The good news is that everyone, no matter where they live, can improve this situation for pollinators. Pollinators are diverse, and found in every terrestrial ecosystem. Even if you live in a city, you’ll see bees, butterflies and other insects visiting park flower beds or hanging baskets. If you want to create your own pollinator sanctuary, all you need is some close observation, a little planning and the right plants.
Assess What You Have
The first step is to understand what pollinators are already in your area and what kinds of resources your personal habitat can provide for them. Walk around your neighborhood: are there many flowering plants in your neighborhood? If there is not very much outdoor space, do you have the opportunity to plant window boxes or pots with blooming plants? Are there community gardens in your neighborhood? Even if you aren’t an avid gardener, you can get some inspiration about easy changes you can make to your space. Look closely to identify what sorts of insects frequent your area. If a particular planting seems to have a lot of activity from bees and butterflies, ask around to find out where the plants are from. Finally, just as with any planting, get information about your local conditions: sunlight, access to water and soil, and base your plant selections upon what will do well in that situation.
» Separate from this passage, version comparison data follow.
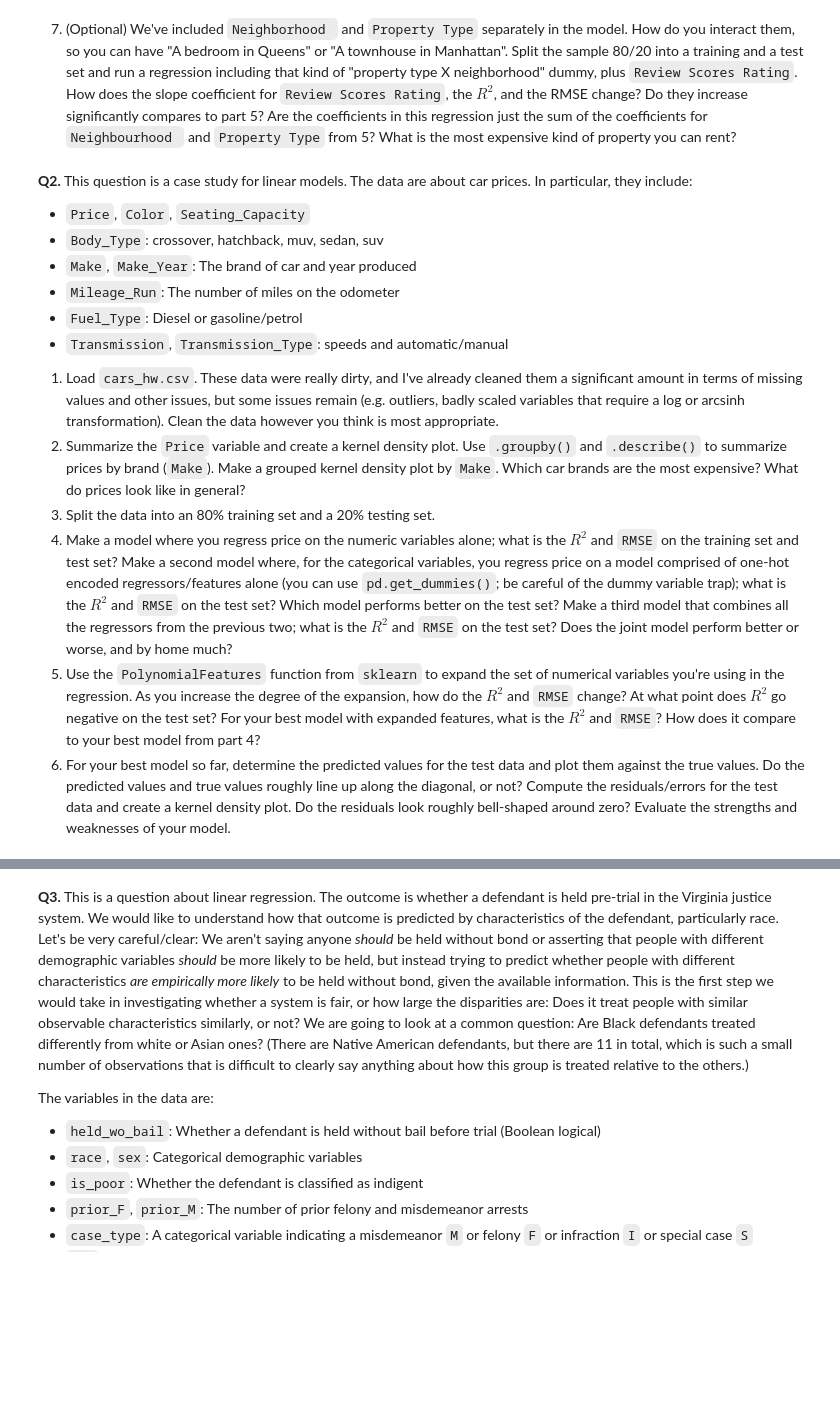
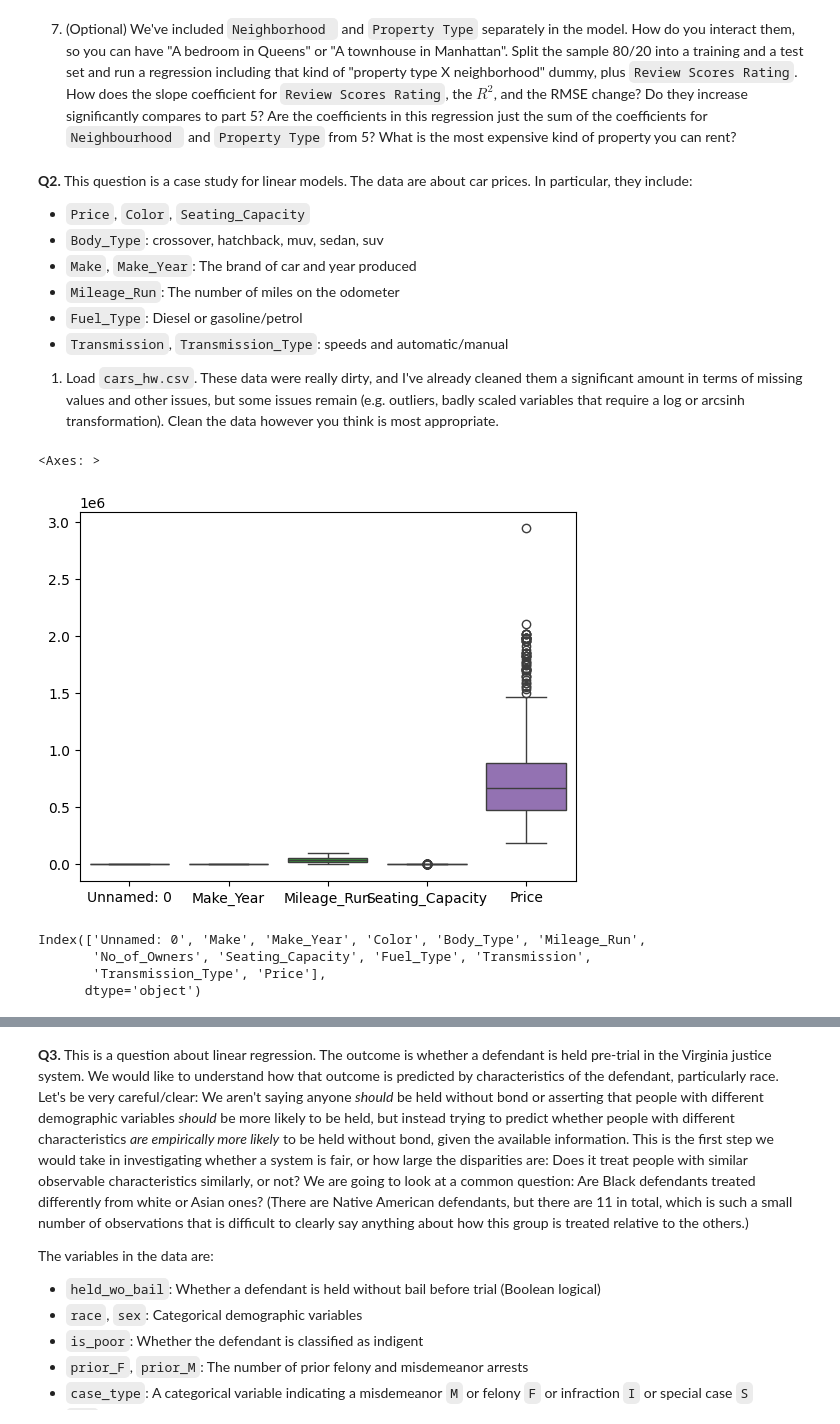
Before and after one commit to brithoang1/linearRegression, a Jupyter notebook: assignment.ipynb, the cells around one changed output, grey strips where cells are left out. Saved outputs shown, nothing was run; the diff lists cells and outputs as text; code cells hidden in the pictures; blank space fills up the shorter version.

```diff
--- a/assignment.ipynb
+++ b/assignment.ipynb
@@ -227,8 +221,3 @@ But, once room type is controlled, the other variables become less influencial a
   - `Transmission`, `Transmission_Type`:  speeds and automatic/manual
 
   1. Load `cars_hw.csv`. These data were really dirty, and I've already cleaned them a significant amount in terms of missing values and other issues, but some issues remain (e.g. outliers, badly scaled variables that require a log or arcsinh transformation). Clean the data however you think is most appropriate.
-  2. Summarize the `Price` variable and create a kernel density plot. Use `.groupby()` and `.describe()` to summarize prices by brand (`Make`). Make a grouped kernel density plot by `Make`. Which car brands are the most expensive? What do prices look like in general?
-  3. Split the data into an 80% training set and a 20% testing set.
-  4. Make a model where you regress price on the numeric variables alone; what is the $R^2$ and `RMSE` on the training set and test set? Make a second model where, for the categorical variables, you regress price on a model comprised of one-hot encoded regressors/features alone (you can use `pd.get_dummies()`; be careful of the dummy variable trap); what is the $R^2$ and `RMSE` on the test set? Which model performs better on the test set? Make a third model that combines all the regressors from the previous two; what is the $R^2$ and `RMSE` on the test set? Does the joint model perform better or worse, and by home much?
-  5. Use the `PolynomialFeatures` function from `sklearn` to expand the set of numerical variables you're using in the regression. As you increase the degree of the expansion, how do the $R^2$ and `RMSE` change? At what point does $R^2$ go negative on the test set? For your best model with expanded features, what is the $R^2$ and `RMSE`? How does it compare to your best model from part 4?
-  6. For your best model so far, determine the predicted values for the test data and plot them against the true values. Do the predicted values and true values roughly line up along the diagonal, or not? Compute the residuals/errors for the test data and create a kernel density plot. Do the residuals look roughly bell-shaped around zero? Evaluate the strengths and weaknesses of your model.
@@ -234,0 +230,14 @@ But, once room type is controlled, the other variables become less influencial a
+# %%
+df1 =pd.read_csv('./linearRegression/data/cars_hw.csv')
+df0= df1
+sns.boxplot(data=df1)
+# %% [output]
+<Axes: >
+[figure, added]
+# %%
+print(df1.columns)
+# %% [output]
+Index(['Unnamed: 0', 'Make', 'Make_Year', 'Color', 'Body_Type', 'Mileage_Run',
+       'No_of_Owners', 'Seating_Capacity', 'Fuel_Type', 'Transmission',
+       'Transmission_Type', 'Price'],
+      dtype='object')
```
Also changed, not shown: parts of 20 cells of this notebook.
When you begin to look at your surroundings through the eyes of a pollinator, you might notice that food and shelter can be hard to find in many urban and suburban landscapes. Although not the only part, blooming plants for pollen and nectar are a big part of any pollinator sanctuary. The overall goal is to add complexity and diversity to the landscape, instead of a monoculture (a single crop) of lawn surrounded by pavement. Ideally, your pollinator sanctuary would feature native plants: shrubs, perennials, grasses and annuals, to provide a buffet of flowers from early spring to late fall. If these blooms vary in height, shape, size and color, you will be able to serve up nourishment to everything from the tiniest sweat bee to the biggest swallowtail butterfly.
Beyond food for adult pollinators, though, there are many other resources pollinators need to thrive. A few well-placed trees, shrubs and vines can provide shelter from weather and hungry predators. The occasional boulder provides a warm-up spot on cool mornings for these flying creatures. For longer pollinator visits, encourage them to provide for the next generation of insects by installing nest boxes, planting larval food plants for caterpillars or even just leaving some bare earth for ground-nesting bees. If you are in a small space, don’t fear; even a few planters or window boxes will provide a “pit stop” for pollinators, connecting them from habitat to habitat.
A drive for absolute perfection isn’t healthy for anyone, and that includes pollinators. A pollinator sanctuary has different maintenance expectations than a putting green. Instead of focusing on the total eradication of every dandelion or slug, pollinator protectors choose an approach that maximizes the health of the plants in their habitats. By choosing tough, resilient plants that are well-suited to the environment, and then making sure they have the moisture, nutrients and light they need, less effort is needed to manage pests and weeds. When pests and weeds do threaten the health of your pollinator sanctuary, you still have effective tools in your toolbox, from physical barriers to beneficial predators.
A few flowerpots on the stoop or acres of restored prairie can each make a difference for pollinators. All together, these sanctuaries create a habitat network transforming sterile landscaping to productive, lively and appealing places where we can connect with nature. Not only is this vital for butterflies and bees, it is beneficial for humans as well. The researcher Stephen Kaplan has noted that spending time outdoors, among plants and animals, measurably improves physical, mental and social well-being. For this reason, Butterfly Pavilion is working with MCWHINNEY to create the first-ever Pollinator District in Broomfield. A Pollinator District is a development, including businesses, schools, public facilities and parks, designed, constructed and maintained in such a way that pollinator habitat demonstrates a net gain over the footprint of development. This is an exciting opportunity to engage all of the people who live, work and play in the Pollinator District in this vital conservation work. In doing this work together, we can all think of ourselves as vital resources who become citizen scientists, beekeepers, gardeners and stewards of the land.